I’m currently running with the thought that, an idea is not something you HAVE, an idea is something you DO.
i.e. Ideas are all very well, but without some sort of action to follow, they’re not much use. Ideas don’t exist in a vacuum.
Nobody reading this, including me, want to spend their whole life, sitting on their ass, thinking big thoughts but actually doing nothing.
2. You’ve heard of live-blogging, yes? Well, I was “live-tooning”. Drawing cartoons on the spot, trying to capture all the ideas that were flying at me at 200 mph. Over four days, I drew dozens of them. The cartoon above was one I did for Maajid Nawaz. He gave a great talk on how to fight extremism on a global level:
Why do transnational extremist organizations succeed where democratic movements have a harder time taking hold? Maajid Nawaz, a former Islamist extremist, asks for new grassroots stories and global social activism to spread democracy in the face of nationalism and xenophobia.
One of the points Maajid made was how movements require four elements in order to be viable: Ideas, narratives, symbols and leaders. So I ran with that. Click on the link and watch the video to hear more.
At the event, I gave Maajid a hand-drawn copy of the work above, poster-sized. He was a very gracious man, I thought.
[Maajid’s TED video…]
3. Then there were the “Conversation Pieces”.
While talking to the polar explorer, Ben Saunders, I had the idea to make a drawing WHILE talking to him. A real-time conversational doodle. as it were. A “Coversation Piece”, as it were. Above is a picture of him holding the final result.

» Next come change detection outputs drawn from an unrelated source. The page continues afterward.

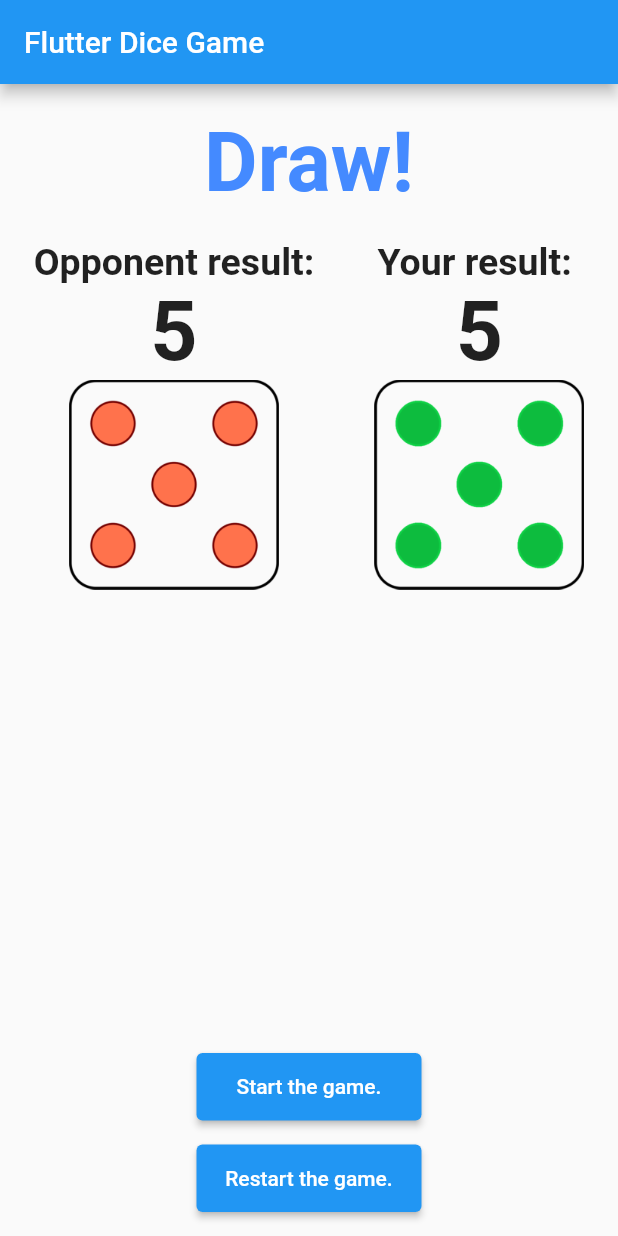
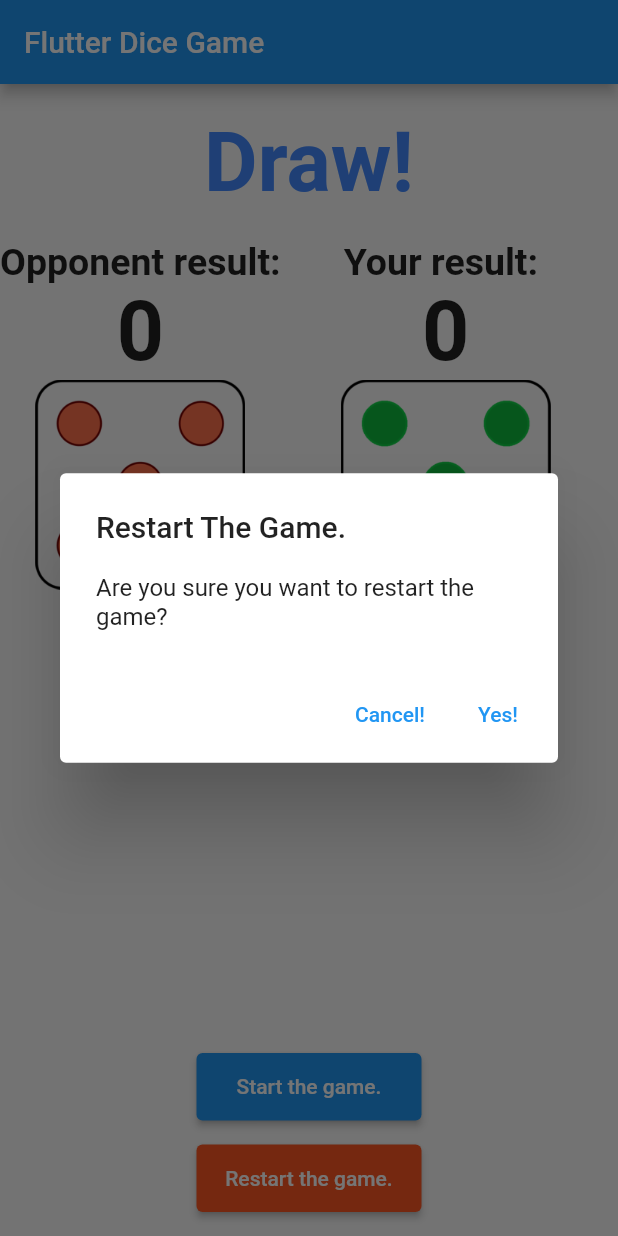
Before and after one commit to kondiq22/DiceGame, a Flutter app: the screen it shows after launch, after a tap on "Start the game.", after a tap on "Restart the game.", on a phone screen of 412 x 824 dp. Run offline on Flutter 3.47's test engine with Material 2 defaults, Android fonts, the light colour scheme and no system bars.

Commit message:
RestartGame implementation, round counter

```diff
--- a/lib/dice.dart
+++ b/lib/dice.dart
@@ -1,12 +1,184 @@
 import 'package:flutter/material.dart';
+import 'dart:math';
 
 class Dice extends StatelessWidget {
-  const Dice({ Key? key }) : super(key: key);
+  const Dice({Key? key}) : super(key: key);
+
+  static throwDice() {
+    int result = 1 + Random().nextInt(6);
+    return result;
+  }
+
+  static whoWon(_userDice, _opponentDice) {
+    int _option = 0;
+    Map _textOptions = {
+      0: 'Draw!',
+      1: 'You Won!',
+      2: 'You Lost!',
+      3: 'Get Luck!',
+    };
+
+    if (_userDice != 0) {
+      if (_userDice > _opponentDice) {
+        _option = 1;
+      } else {
+        if (_userDice < _opponentDice) {
+          _option = 2;
+        } else {
+          _option = 0;
+        }
+      }
+    } else {
+      _option = 3;
+    }
+    return Text(
+      _textOptions[_option],
+      style: TextStyle(
+        fontSize: 55,
+        fontWeight: FontWeight.bold,
+        color: setTextColor(_option),
+      ),
+    );
+  }
+
+  static setTextColor(_option) {
+    switch (_option) {
+      case 1:
+        {
+          return Colors.green;
+        }
+
+      case 2:
+        {
+          return Colors.red;
+        }
+
+      default:
+        {
+          return Colors.blueAccent;
+        }
+    }
+  }
+
+  static dropDiceImage(String whoDice, int result) {
+    Map<String, List<String>> _diceImage = {
+      'bot': [
+        'images/b0.png',
+        'images/b1.png',
+        'images/b2.png',
+        'images/b3.png',
+        'images/b4.png',
+        'images/b5.png',
+        'images/b6.png',
+      ],
+      'user': [
+        'images/u0.png',
+        'images/u1.png',
+        'images/u2.png',
+        'images/u3.png',
+        'images/u4.png',
+        'images/u5.png',
+        'images/u6.png',
+      ],
+    };
+    return _diceImage[whoDice]![result];
+  }
 
   @override
   Widget build(BuildContext context) {
-    return Container(
-
-    );
+    return Container();
   }
 }
+
+// class Dice extends StatefulWidget {
+//   const Dice({Key? key}) : super(key: key);
+
+//   static throwDice() {
+//     int result = 1 + Random().nextInt(6);
+//     return result;
+//   }
+
+//   static whoWon(_userDice, _opponentDice) {
+//     int _option = 0;
+//     Map _textOptions = {
+//       0: 'Draw!',
+//       1: 'You Won!',
+//       2: 'You Lost!',
+//       3: 'Get Luck!',
+//     };
+//     if (_userDice != 0) {
+//       if (_userDice > _opponentDice) {
+//         _option = 1;
+//       } else {
+//         if (_userDice < _opponentDice) {
+//           _option = 2;
+//         } else {
+//           _option = 0;
+//         }
+//       }
+//     } else {
+//       _option = 3;
+//     }
+//     return Text(
+//       _textOptions[_option],
+//       style: TextStyle(
+//         fontSize: 55,
+//         fontWeight: FontWeight.bold,
+//         color: setTextColor(_option),
+//       ),
+//     );
+//   }
+
+//   static setTextColor(_option) {
+//     switch (_option) {
+//       case 1:
+//         {
+//           return Colors.green;
+//         }
+
+//       case 2:
+//         {
+//           return Colors.red;
+//         }
+
+//       default:
+//         {
+//           return Colors.blueAccent;
+//         }
+//     }
+//   }
+
+//   static dropDiceImage(String whoDice, int result) {
+//     Map<String, List<String>> _diceImage = {
+//       'bot': [
+//         'images/b0.png',
+//         'images/b1.png',
+//         'images/b2.png',
+//         'images/b3.png',
+//         'images/b4.png',
+//         'images/b5.png',
+//         'images/b6.png',
+//       ],
+//       'user': [
+//         'images/u0.png',
+//         'images/u1.png',
+//         'images/u2.png',
+//         'images/u3.png',
+//         'images/u4.png',
+//         'images/u5.png',
+//         'images/u6.png',
+//       ],
+//     };
+//     return _diceImage[whoDice]![result];
+//   }
+
+//   @override
+//   _DiceState createState() => _DiceState();
+// }
+
+// class _DiceState extends State<Dice> {
+//   @override
+//   Widget build(BuildContext context) {
+//     return Container();
+//   }
+// }
--- /dev/null
+++ b/lib/game.dart
@@ -0,0 +1,20 @@
+import 'package:flutter/material.dart';
+
+class Game extends StatelessWidget {
+  Game(this.userScore, this.opponentScore, this.numerRounds, {Key? key})
+      : super(key: key);
+  int userScore = 0;
+  int opponentScore = 0;
+  int numerRounds = 0;
+
+  void startNewRound() {
+
+    numerRounds++;
+
+  }
+
+  @override
+  Widget build(BuildContext context) {
+    return Container();
+  }
+}
--- a/lib/main.dart
+++ b/lib/main.dart
@@ -1,5 +1,6 @@
 import 'package:flutter/material.dart';
-import 'dart:math';
+import 'game.dart';
+import 'dice.dart';
 
 void main() {
   runApp(const MyApp());
@@ -15,7 +16,9 @@ class MyApp extends StatelessWidget {
       theme: ThemeData(
         primarySwatch: Colors.blue,
       ),
-      home: const MyHomePage(title: 'Flutter Dice Game'),
+      home: const MyHomePage(
+        title: 'Flutter Dice Game',
+      ),
     );
   }
 }
@@ -30,94 +33,171 @@ class MyHomePage extends StatefulWidget {
 }
 
 class _MyHomePageState extends State<MyHomePage> {
-  int _dice = 0;
+  int _userDice = 0;
   int _opponentDice = 0;
+  int userScore = 0;
+  int opponentScore = 0;
+  int numerRounds = 0;
 
-  throwDice() {
-    int result = 1 + Random().nextInt(6);
-    return result;
+  void startNewRound() {
+    numerRounds++;
+    if (_opponentDice > _userDice) {
+      opponentScore++;
+    } else {
+      if (_opponentDice < _userDice) {
+        userScore++;
+      }
+    }
+  }
+
+  void restartGameAlert() {
+    showDialog(
+      context: context,
+      builder: (BuildContext context) => AlertDialog(
+        title: const Text('Restart The Game.'),
+        content: const Text('Are you sure you want to restart the game?'),
+        actions: <Widget>[
+          TextButton(
+            onPressed: () => Navigator.pop(context, 'Cancel'),
+            child: const Text('Cancel!'),
+          ),
+          TextButton(
+            onPressed: () {
+              restartGame();
+              Navigator.pop(context);
+            },
+            child: const Text('Yes!'),
+          ),
+        ],
+      ),
+    );
+  }
+
+  void restartGame() {
+    // AlertDialog(
+    //   title: Text('Restart.'),
+    //   content: Text('Are you sure you want to restart the game?'),
+    //   actions: <Widget>[
+    //     TextButton(
+    //       onPressed: () => Navigator.pop(context, 'Cancel'),
+    //       child: const Text('Cancel'),
+    //     ),
+    //     TextButton(
+    //       onPressed: () => Navigator.pop(context, 'OK'),
+    //       child: const Text('OK'),
+    //     ),
+    //   ],
+    // );
+    //
+    setState(() {
+      userScore = 0;
+      opponentScore = 0;
+      numerRounds = 0;
+      _userDice = 0;
+      _opponentDice = 0;
+      Dice.whoWon(_userDice, _opponentDice);
+    });
   }
 
   roundStart() {
     setState(() {
-      _dice = throwDice();
-      _opponentDice = throwDice();
+      _userDice = Dice.throwDice();
+      _opponentDice = Dice.throwDice();
+      startNewRound();
     });
   }
 
-  whoWon(_dice, _opponentDice) {
-    int _option = 0;
-    Map _textOptions = {
-      0: 'Draw!',
-      1: 'You Won!',
-      2: 'You Lost!',
-      3: 'Get Luck!',
-    };
-    if (_dice != 0) {
-      if (_dice > _opponentDice) {
-        _option = 1;
-      } else {
-        if (_dice < _opponentDice) {
-          _option = 2;
-        } else {
-          _option = 0;
-        }
-      }
-    } else {
-      _option = 3;
-    }
-    return Text(
-      _textOptions[_option],
-      style: TextStyle(
-        fontSize: 55,
-        fontWeight: FontWeight.bold,
-        color: setTextColor(_option),
-      ),
-    );
-  }
+  //  roundStart(_dice, _opponentDice) {
+  //   _dice = 1 + Random().nextInt(6);
+  //   _opponentDice = 1 + Random().nextInt(6);
 
-  setTextColor(_option) {
-    switch (_option) {
-      case 1:
-        {
-          return Colors.green;
-        }
+  // }
 
-      case 2:
-        {
-          return Colors.red;
-        }
+  // throwDice() {
+  //   int result = 1 + Random().nextInt(6);
+  //   return result;
+  // }
 
-      default:
-        {
-          return Colors.blueAccent;
-        }
-    }
-  }
+  // roundStart() {
+  //   setState(() {
+  //     _dice = throwDice();
+  //     _opponentDice = throwDice();
+  //   });
+  // }
 
-  dropDiceImage(String whoDice, int result) {
-    Map<String, List<String>> _diceImage = {
-      'bot': [
-        'images/b0.png',
-        'images/b1.png',
-        'images/b2.png',
-        'images/b3.png',
-        'images/b4.png',
-        'images/b5.png',
-        'images/b6.png',
-      ],
-      'user': [
-        'images/u0.png',
-        'images/u1.png',
-        'images/u2.png',
-        'images/u3.png',
-        'images/u4.png',
-        'images/u5.png',
-        'images/u6.png',
-      ],
-    };
-    return _diceImage[whoDice]![result];
-  }
+  // whoWon(_dice, _opponentDice) {
+  //   int _option = 0;
+  //   Map _textOptions = {
+  //     0: 'Draw!',
+  //     1: 'You Won!',
+  //     2: 'You Lost!',
+  //     3: 'Get Luck!',
+  //   };
+  //   if (_dice != 0) {
+  //     if (_dice > _opponentDice) {
+  //       _option = 1;
+  //     } else {
+  //       if (_dice < _opponentDice) {
+  //         _option = 2;
+  //       } else {
+  //         _option = 0;
+  //       }
+  //     }
+  //   } else {
+  //     _option = 3;
+  //   }
+  //   return Text(
+  //     _textOptions[_option],
+  //     style: TextStyle(
+  //       fontSize: 55,
+  //       fontWeight: FontWeight.bold,
+  //       color: setTextColor(_option),
+  //     ),
+  //   );
+  // }
+
+  // setTextColor(_option) {
+  //   switch (_option) {
+  //     case 1:
+  //       {
+  //         return Colors.green;
+  //       }
+
+  //     case 2:
+  //       {
+  //         return Colors.red;
+  //       }
+
+  //     default:
+  //       {
+  //         return Colors.blueAccent;
+  //       }
+  //   }
+  // }
+
+  // dropDiceImage(String whoDice, int result) {
+  //   Map<String, List<String>> _diceImage = {
+  //     'bot': [
+  //       'images/b0.png',
+  //       'images/b1.png',
+  //       'images/b2.png',
+  //       'images/b3.png',
+  //       'images/b4.png',
+  //       'images/b5.png',
+  //       'images/b6.png',
+  //     ],
+  //     'user': [
+  //       'images/u0.png',
+  //       'images/u1.png',
+  //       'images/u2.png',
+  //       'images/u3.png',
+  //       'images/u4.png',
+  //       'images/u5.png',
+  //       'images/u6.png',
+  //     ],
+  //   };
+  //   return _diceImage[whoDice]![result];
+  // }
 
   @override
   Widget build(BuildContext context) {
@@ -134,15 +214,15 @@ class _MyHomePageState extends State<MyHomePage> {
                 const Padding(
                   padding: EdgeInsets.all(10),
                 ),
-                whoWon(_dice, _opponentDice),
+                Dice.whoWon(_userDice, _opponentDice),
                 const Padding(
                   padding: EdgeInsets.all(10),
                 ),
                 Row(
-                  mainAxisAlignment: MainAxisAlignment.center,
+                  mainAxisAlignment: MainAxisAlignment.start,
                   children: [
                     Column(
-                      mainAxisAlignment: MainAxisAlignment.center,
+                      // mainAxisAlignment: MainAxisAlignment.center,
                       children: <Widget>[
                         const Text(
                           'Opponent result:',
@@ -150,13 +230,13 @@ class _MyHomePageState extends State<MyHomePage> {
                               fontWeight: FontWeight.bold, fontSize: 25),
                         ),
                         Text(
-                          '$_opponentDice',
+                          '$opponentScore',
                           style: const TextStyle(
                               fontWeight: FontWeight.bold, fontSize: 55),
                         ),
                         SizedBox(
-                          child:
-                              Image.asset(dropDiceImage('bot', _opponentDice)),
+                          child: Image.asset(
+                              Dice.dropDiceImage('bot', _opponentDice)),
                           width: 140,
                           height: 140,
                         ),
@@ -174,13 +254,14 @@ class _MyHomePageState extends State<MyHomePage> {
                               fontWeight: FontWeight.bold, fontSize: 25),
                         ),
                         Text(
-                          '$_dice',
+                          '$userScore',
                           // style: Theme.of(context).textTheme.headline1,
                           style: const TextStyle(
                               fontWeight: FontWeight.bold, fontSize: 55),
                         ),
                         SizedBox(
-                          child: Image.asset(dropDiceImage('user', _dice)),
+                          child: Image.asset(
+                              Dice.dropDiceImage('user', _userDice)),
                           width: 140,
                           height: 140,
                         ),
@@ -205,8 +286,9 @@ class _MyHomePageState extends State<MyHomePage> {
                   width: 150,
                   height: 45,
                   child: ElevatedButton(
-                    onPressed: roundStart, // to do
+                    onPressed: restartGameAlert, // to do
                     child: const Text('Restart the game.'),
+                    style: ElevatedButton.styleFrom(primary: Colors.deepOrange),
                   ),
                 ),
                 const Padding(
```
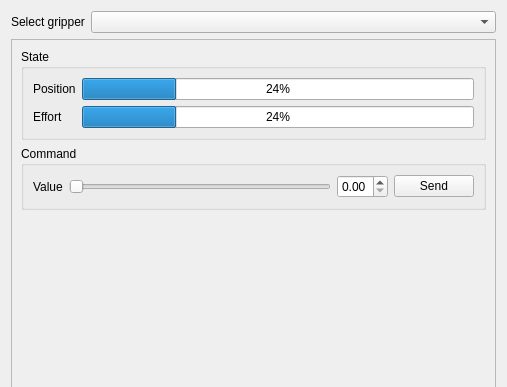
This is src/gripper/gripper.ui in ADVRHumanoids/robot_monitoring as Qt 5 draws it before an edit; both pictures show x 0 to 507 and y 0 to 387 of the 507 by 562 pixel window. The edited form follows.
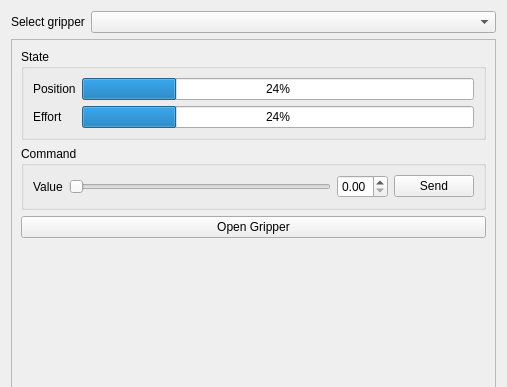
This is the edited form.

Commit message: safety "open gripper" btn

Diff of the .ui file:
```diff
--- a/src/gripper/gripper.ui
+++ b/src/gripper/gripper.ui
@@ -120,6 +120,13 @@
         </layout>
        </widget>
       </item>
+      <item>
+       <widget class="QPushButton" name="openGripperBtn">
+        <property name="text">
+         <string>Open Gripper</string>
+        </property>
+       </widget>
+      </item>
       <item>
        <spacer name="verticalSpacer">
         <property name="orientation">
```
The commit also changes 1 other file.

It’s a question that never gets old: Here you are, surrounded by all these amazing people and ideas, now how do you use what you do (in my case, my cartoons) in order to interface with them? Meaningful interaction with other people– THAT’S what makes work interesting, NOT the money.
4. Ow. I’ve got a TED-ache.
A TED-ache is what they call it: When your brain is so stuffed with all the ideas and stimuation and conversation flying around for four days nonstop, your brain can no longer keep up with it, your brain kinda wants to explode.
I came away with enough material to fill MONTHS of blogging, MONTHS of catooning. Like everybody else at TED, I’m feeling pretty overwhelmed yet supercharged.
It was an amazing experience: Hundreds of insanely bright and creative people, doing insanely interesting things. Quite a contrast to the usual mass-elevator-pitch that most conferences have become.
And now, somehow, I’ve got to do the event justice, both on behalf of myself and Dewars’. Like everybody else who attends, it’s not the event that matters, it’s what you take away and apply to your own life in a meaningful way that matters. I would be lying if I said I didn’t find it daunting.
I’ve said it before many times before on this blog: We are incredible beings living in incredible times, and as long as there is still one person alive on this planet who doesn’t believe this, then there’s still work to be done. TED re-affirmed this for me, in spades.
It’s four in the morning and I can’t sleep because of this. Thanks to TED for making this happen, thanks to Dewar’s for being such an awesome client.
5. This is only the beginning. You have my word. Rock on.
2. This is my message from TED Global: “ALL ART IS SMALL ART”. Big, important stuff is ALWAYS, ALWAYS, ALWAYS preceded by small moments of genius. Watch all the TED videos if you don’t believe me. All the world’s great human-caused tragedies (not to mention, all failed expensive marketing campaigns) were caused when the people in charge tried to bypass the small stuff and go straight for the big stuff. Five Year Plan, Comrade? Great Leap Forward, Comrade?
3. And this is also my message fro Dewar’s: “ALL ART IS SMALL ART”. All great marketing starts that way. And more importantly, stays that way.